The good news is that there are plenty of LLR tire options with traction ratings as good as the alternative. In a non-scientific study, 85% of LRR tires had an “A” rating for traction, compared to 87% of non-LRR tires.

Before you rush out and save the world (and your fuel bill) with new efficient tires, take a moment to think about how you’ve maintained your current tires. That includes inflation, alignment and wear. Underinflated tires decrease your fuel efficiency by about .3% for each pound of pressure that you’re short. Low pressure also causes uneven wear and a need to replace tires sooner. Even more important than saving a few pennies per trip on gas, underinflated tires decrease stability and traction, and increase the risk of tire failure. Similarly, tire alignment impacts fuel economy, tire longevity and safety. Worn-out tires don’t ruin your gas mileage, but they’ll let you down in wet conditions.

Tire issues contribute to about 11,000 crashes a year in the US, resulting in over 600 fatalities. You rely on your tires to grip the road, so whatever kind you choose, make sure they’re in proper condition to take care of you when you need them most.

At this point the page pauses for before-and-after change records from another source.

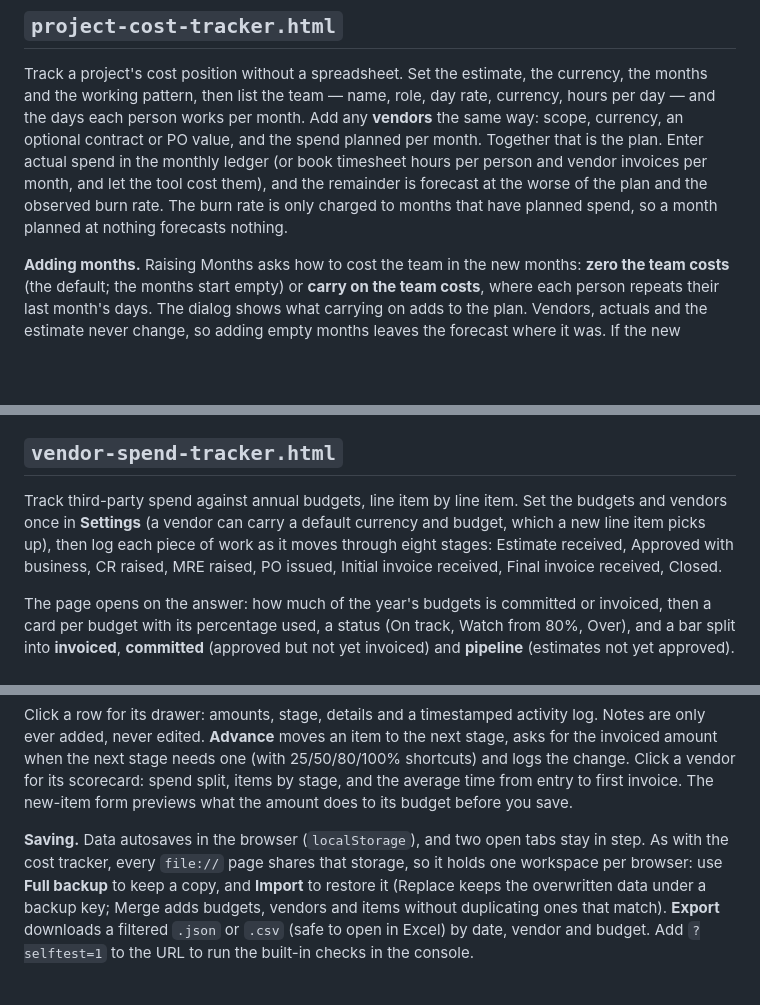
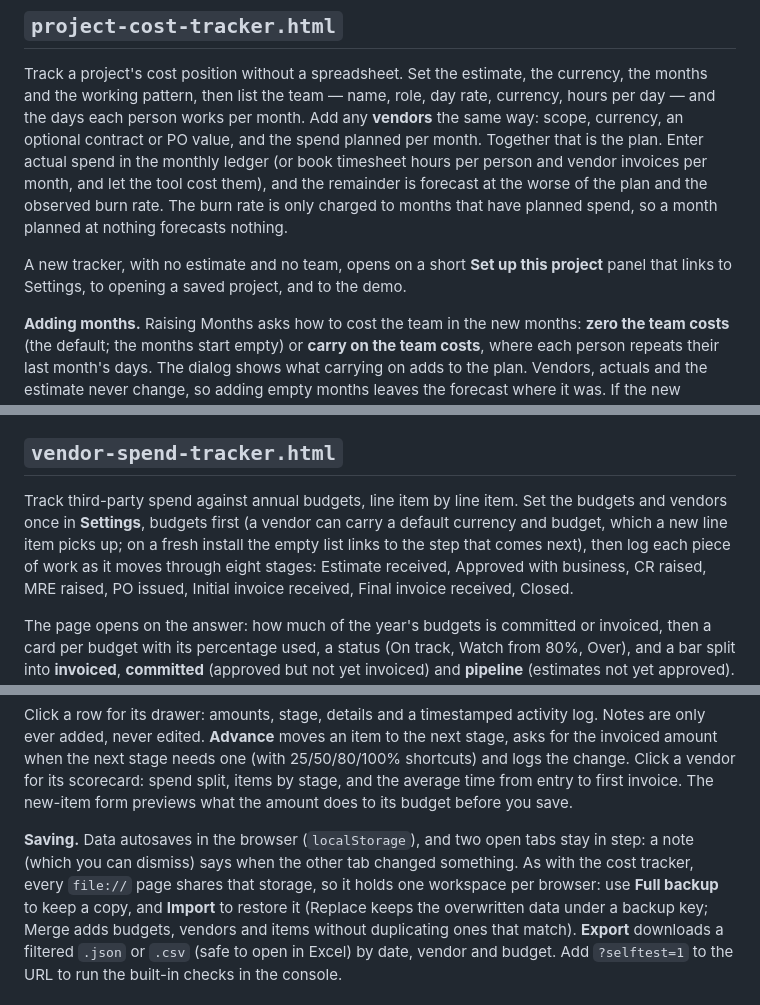
Before and after one commit to cdtm88/xlsx2pptx, a Markdown page: docs/tools.md, 3 parts joined by grey strips. Rendered like a GitHub page; blank space fills up the shorter version.

```diff
--- a/docs/tools.md
+++ b/docs/tools.md
@@ -165,6 +165,10 @@ invoices per month, and let the tool cost them), and the remainder is forecast
 at the worse of the plan and the observed burn rate. The burn rate is only
 charged to months that have planned spend, so a month planned at nothing
 forecasts nothing.
+
+A new tracker, with no estimate and no team, opens on a short **Set up this
+project** panel that links to Settings, to opening a saved project, and to the
+demo.
 
 **Adding months.** Raising Months asks how to cost the team in the new months:
 **zero the team costs** (the default; the months start empty) or **carry on the
@@ -414,8 +418,9 @@ which are estimates.
 ## `vendor-spend-tracker.html`
 
 Track third-party spend against annual budgets, line item by line item. Set the
-budgets and vendors once in **Settings** (a vendor can carry a default currency
-and budget, which a new line item picks up), then log each piece of work as it
+budgets and vendors once in **Settings**, budgets first (a vendor can carry a
+default currency and budget, which a new line item picks up; on a fresh install
+the empty list links to the step that comes next), then log each piece of work as it
 moves through eight stages: Estimate received, Approved with business, CR
 raised, MRE raised, PO issued, Initial invoice received, Final invoice received,
 Closed.
@@ -459,7 +464,8 @@ spend split, items by stage, and the average time from entry to first invoice.
 The new-item form previews what the amount does to its budget before you save.
 
 **Saving.** Data autosaves in the browser (`localStorage`), and two open tabs
-stay in step. As with the cost tracker, every `file://` page shares that storage,
+stay in step: a note (which you can dismiss) says when the other tab changed
+something. As with the cost tracker, every `file://` page shares that storage,
 so it holds one workspace per browser: use **Full backup** to keep a copy, and
 **Import** to restore it (Replace keeps the overwritten data under a backup key;
 Merge adds budgets, vendors and items without duplicating ones that match).
```
Also changed, not shown: BACKLOG.md (+8 -3 lines).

Doug Dahl writes a weekly column for this newspaper. He is with the state Traffic Safety Commission.